A California judge is reportedly allowing Meta to close its acquisition of virtual reality fitness startup Within, despite an ongoing antitrust case by the Federal Trade Commission. Bloomberg reports that a pair of sealed orders deny the FTC’s request to block the deal but with a one-week delay that will give the FTC time to appeal. The orders were posted yesterday, and a status hearing on the case is set for February 7th.
The FTC sued in July of 2022 to stop Meta’s acquisition of Within, which makes the popular VR app Supernatural. The agency argued that Meta’s purchase would expand its dominance in the consumer VR market, where Meta has staked many of its resources in recent years. The commission highlighted Meta’s previous merger with the company behind Beat Saber in 2019, claiming that the addition of Within would eliminate a “beneficial rivalry” between the two companies.
Meta fought the decision, but in December, it agreed to delay its Within acquisition until January 31st — although Meta CTO Andrew Bosworth said in a hearing that the company might drop the deal if it “doesn’t close in a timely manner.” Meta declined to discuss the decision at this point.
The FTC apparently faced internal disagreements over whether to intervene in Meta and Within’s deal, and its pursuit of the case stands in stark contrast to several relatively smooth Meta (formerly Facebook) acquisitions, including its purchase of VR startup Oculus in 2014. “Out of respect for the court’s orders, the FTC is not in a position to comment at this time,” FTC director of public affairs Douglas Farrar told The Verge in response to a request for comment.

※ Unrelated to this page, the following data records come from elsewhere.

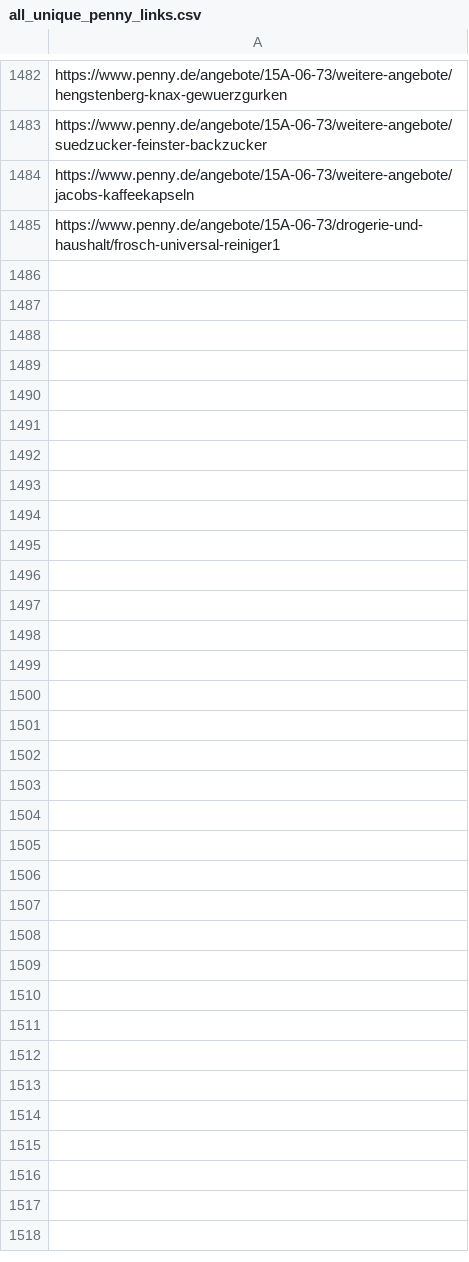
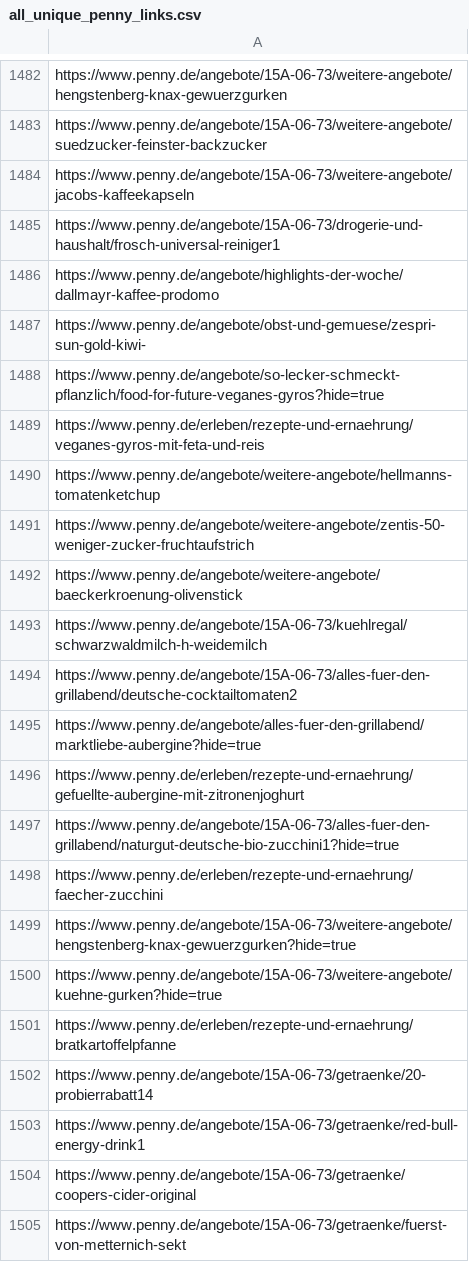
Before and after one commit to e-manideep/Heidleberg-Grocery-Recommendation-System, a CSV file: all_unique_penny_links.csv, drawn as a sheet; only a part is shown, gaps mark what is left out; the diff covers the shown part only; the diff names each change by its address in the sheet, - before the commit and + after, or states it on an @@ line.

```diff
--- a/all_unique_penny_links.csv
+++ b/all_unique_penny_links.csv
+row 1486: https://www.penny.de/angebote/highlights-der-woche/dallmayr-kaffee-prodomo
+row 1487: https://www.penny.de/angebote/obst-und-gemuese/zespri-sun-gold-kiwi-
+row 1488: https://www.penny.de/angebote/so-lecker-schmeckt-pflanzlich/food-for-future-veganes-gyros?hide=true
+row 1489: https://www.penny.de/erleben/rezepte-und-ernaehrung/veganes-gyros-mit-feta-und-reis
+row 1490: https://www.penny.de/angebote/weitere-angebote/hellmanns-tomatenketchup
+row 1491: https://www.penny.de/angebote/weitere-angebote/zentis-50-weniger-zucker-fruchtaufstrich
+row 1492: https://www.penny.de/angebote/weitere-angebote/baeckerkroenung-olivenstick
+row 1493: https://www.penny.de/angebote/15A-06-73/kuehlregal/schwarzwaldmilch-h-weidemilch
+row 1494: https://www.penny.de/angebote/15A-06-73/alles-fuer-den-grillabend/deutsche-cocktailtomaten2
+row 1495: https://www.penny.de/angebote/alles-fuer-den-grillabend/marktliebe-aubergine?hide=true
+row 1496: https://www.penny.de/erleben/rezepte-und-ernaehrung/gefuellte-aubergine-mit-zitronenjoghurt
+row 1497: https://www.penny.de/angebote/15A-06-73/alles-fuer-den-grillabend/naturgut-deutsche-bio-zucchini1?hide=true
+row 1498: https://www.penny.de/erleben/rezepte-und-ernaehrung/faecher-zucchini
+row 1499: https://www.penny.de/angebote/15A-06-73/weitere-angebote/hengstenberg-knax-gewuerzgurken?hide=true
+row 1500: https://www.penny.de/angebote/15A-06-73/weitere-angebote/kuehne-gurken?hide=true
+row 1501: https://www.penny.de/erleben/rezepte-und-ernaehrung/bratkartoffelpfanne
+row 1502: https://www.penny.de/angebote/15A-06-73/getraenke/20-probierrabatt14
+row 1503: https://www.penny.de/angebote/15A-06-73/getraenke/red-bull-energy-drink1
+row 1504: https://www.penny.de/angebote/15A-06-73/getraenke/coopers-cider-original
+row 1505: https://www.penny.de/angebote/15A-06-73/getraenke/fuerst-von-metternich-sekt
```
Also changed, not shown: 49 added rows elsewhere in this file, 1 other file.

If this week’s order stands, it would represent a loss for agency head and antitrust crusader Lina Khan. The defeat would come as the FTC fights to stop another game-related merger: Microsoft’s acquisition of Activision. The two cases have significant differences — particularly the small size of the VR market compared to the overall games industry, as well as the FTC’s choice to specifically focus on the market for fitness VR apps in the Within case, not VR or games in general. Nonetheless, the decision could indicate an uphill battle to limit tech industry consolidation — despite persistent attempts to give antitrust watchdogs teeth.